### MATERIAL FOR THE TASK

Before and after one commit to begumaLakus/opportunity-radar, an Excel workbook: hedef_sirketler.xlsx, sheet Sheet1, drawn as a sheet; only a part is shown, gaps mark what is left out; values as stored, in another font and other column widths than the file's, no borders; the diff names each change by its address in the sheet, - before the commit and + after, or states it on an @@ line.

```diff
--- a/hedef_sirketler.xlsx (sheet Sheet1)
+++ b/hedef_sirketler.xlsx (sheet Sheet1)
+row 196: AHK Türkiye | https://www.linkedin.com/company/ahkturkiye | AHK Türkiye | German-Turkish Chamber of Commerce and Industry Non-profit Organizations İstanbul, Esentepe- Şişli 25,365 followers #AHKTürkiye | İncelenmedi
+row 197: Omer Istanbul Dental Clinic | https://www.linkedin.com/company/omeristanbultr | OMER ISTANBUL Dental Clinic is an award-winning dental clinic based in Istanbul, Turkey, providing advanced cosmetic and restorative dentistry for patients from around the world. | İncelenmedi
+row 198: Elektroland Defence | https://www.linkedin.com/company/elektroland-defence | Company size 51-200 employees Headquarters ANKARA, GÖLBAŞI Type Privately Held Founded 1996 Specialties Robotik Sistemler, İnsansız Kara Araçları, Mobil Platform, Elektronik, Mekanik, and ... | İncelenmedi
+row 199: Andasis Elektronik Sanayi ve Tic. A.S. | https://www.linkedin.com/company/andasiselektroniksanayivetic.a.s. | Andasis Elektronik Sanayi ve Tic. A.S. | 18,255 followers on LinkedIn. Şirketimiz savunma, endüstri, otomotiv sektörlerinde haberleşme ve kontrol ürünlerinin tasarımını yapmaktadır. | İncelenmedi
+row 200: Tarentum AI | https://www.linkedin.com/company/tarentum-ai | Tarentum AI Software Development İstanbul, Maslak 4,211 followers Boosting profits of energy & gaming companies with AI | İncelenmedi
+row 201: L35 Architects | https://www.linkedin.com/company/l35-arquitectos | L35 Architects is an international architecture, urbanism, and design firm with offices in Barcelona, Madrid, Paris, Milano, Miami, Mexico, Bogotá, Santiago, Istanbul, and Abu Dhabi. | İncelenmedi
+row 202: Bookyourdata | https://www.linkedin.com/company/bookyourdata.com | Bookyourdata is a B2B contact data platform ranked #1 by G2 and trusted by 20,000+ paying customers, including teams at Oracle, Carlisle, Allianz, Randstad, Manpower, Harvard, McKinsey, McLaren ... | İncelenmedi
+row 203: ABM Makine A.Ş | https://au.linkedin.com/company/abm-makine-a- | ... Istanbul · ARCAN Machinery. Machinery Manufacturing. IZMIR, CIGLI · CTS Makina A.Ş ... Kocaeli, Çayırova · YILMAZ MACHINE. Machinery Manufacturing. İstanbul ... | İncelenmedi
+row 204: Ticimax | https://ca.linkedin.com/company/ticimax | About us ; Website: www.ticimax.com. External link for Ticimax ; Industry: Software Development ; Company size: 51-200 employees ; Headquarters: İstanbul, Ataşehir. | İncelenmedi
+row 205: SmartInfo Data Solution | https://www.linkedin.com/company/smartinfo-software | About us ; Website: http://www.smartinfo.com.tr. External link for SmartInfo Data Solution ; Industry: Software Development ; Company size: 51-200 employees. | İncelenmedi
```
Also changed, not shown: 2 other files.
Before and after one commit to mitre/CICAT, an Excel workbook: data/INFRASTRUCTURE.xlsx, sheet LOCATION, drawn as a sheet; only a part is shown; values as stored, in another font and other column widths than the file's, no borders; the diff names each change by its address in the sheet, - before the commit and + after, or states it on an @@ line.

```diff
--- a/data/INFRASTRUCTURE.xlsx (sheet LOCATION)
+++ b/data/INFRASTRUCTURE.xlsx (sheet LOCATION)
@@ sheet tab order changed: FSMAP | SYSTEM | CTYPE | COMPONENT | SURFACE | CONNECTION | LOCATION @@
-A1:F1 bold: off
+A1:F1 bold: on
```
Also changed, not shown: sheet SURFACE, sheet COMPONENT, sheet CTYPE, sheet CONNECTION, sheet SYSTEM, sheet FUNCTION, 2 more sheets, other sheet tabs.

### WHAT THIS TASK INVOLVES
Report the number of lines above containing the string "size" as your sole answer.

### COMPLETED EXERCISE
3